Van Herpen, Koerner and Materialise have continued testing the limits of 3D printing with this 3D printed dress, proving once again that normal rules don’t apply when fashion and high technology combine. In last season’s ‘Hybrid Holism’ collection, they first introduced the use of Materialise’s Mammoth Stereolithography machines for a stunning semi-transparent dress that one spectator compared to liquid honey. For this latest collection, ready for an even greater challenge, an experimental new material was put to use in the creation of a flexible, soft dress of stunning complexity. The piece’s intricate lace-like texture was created with precision by lasers (in a process known as Laser Sintering) and would have been impossible to realise any other way.
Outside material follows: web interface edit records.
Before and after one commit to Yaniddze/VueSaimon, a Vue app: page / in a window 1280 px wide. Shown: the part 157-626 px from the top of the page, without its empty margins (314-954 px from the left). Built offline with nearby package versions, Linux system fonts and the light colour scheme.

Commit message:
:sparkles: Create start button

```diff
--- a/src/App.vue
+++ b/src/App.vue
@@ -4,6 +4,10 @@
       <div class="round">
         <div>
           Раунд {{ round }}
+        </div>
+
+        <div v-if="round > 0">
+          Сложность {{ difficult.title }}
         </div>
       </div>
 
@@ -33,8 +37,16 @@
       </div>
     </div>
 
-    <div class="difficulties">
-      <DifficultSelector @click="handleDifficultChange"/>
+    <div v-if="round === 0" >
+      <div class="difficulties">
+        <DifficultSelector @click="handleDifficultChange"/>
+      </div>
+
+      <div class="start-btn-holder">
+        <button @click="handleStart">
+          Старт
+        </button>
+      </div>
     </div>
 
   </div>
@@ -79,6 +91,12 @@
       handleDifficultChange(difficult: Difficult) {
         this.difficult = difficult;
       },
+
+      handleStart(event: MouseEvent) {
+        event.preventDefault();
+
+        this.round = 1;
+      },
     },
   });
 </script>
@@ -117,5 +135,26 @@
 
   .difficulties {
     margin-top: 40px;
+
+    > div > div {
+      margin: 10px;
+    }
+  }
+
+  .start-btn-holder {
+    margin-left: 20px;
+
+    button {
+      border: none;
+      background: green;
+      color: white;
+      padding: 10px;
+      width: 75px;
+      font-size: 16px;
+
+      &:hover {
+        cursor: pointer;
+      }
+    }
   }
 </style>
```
Julia Koerner explains, “My collaboration with Materialise for the 3D printed dress for Iris van Herpen's Haute Couture Show 'Voltage' 2013 reveals a highly complex, parametrically generated, geometrical structure. The architectural structure aims to superimpose multiple layers of thin woven lines which animate the body in an organic way. Exploiting computational boundaries in combination with emergent technology selective laser sintering, of a new flexible material, lead to enticing and enigmatic effects within fashion design. New possibilities arise such as eliminating seams and cuts where they are usually placed in couture.”

Following the Paris Fashion Show, the skirt and cape will be exhibited at MIT’s Media Lab.

  • Guest

    These developments are really interesting and it’s nice to see these scientists and architects, 3D artists pushing the bounderies.

    As for Iris van Herpen, she is for sure a talented designer, but I do find that she takes way to much credit for these 3D dresses. Every year she collaborates with the best of the best in the field of 3D computational architecture/design, without literally knowing anything about 3D design.

    I know this because I saw an interview in Dutch, where she basically told the journalist she only works “flat” as in 2D, when she was being asked how she makes these 3D shapes. Maybe she does give some direction but somehow the results look eerily similar to the previous work of those she collaborates with.

    And then she should always mention the names in an equal manner, instead of label it like an Iris van Herpen. On Dezeen it is mentioned, but on fashion websites it often doesn’t happen.

    She also mentioned she doesn’t like reinventing old ideas, well that’s rather an easy thing to say if you collaborate every year with artists.

  • deon marais

    Am I missing something? Do I need glasses? I see no 3D effect.

  • blah

    I love that whole gothic-meets-Gaudi thing her programmers came up with.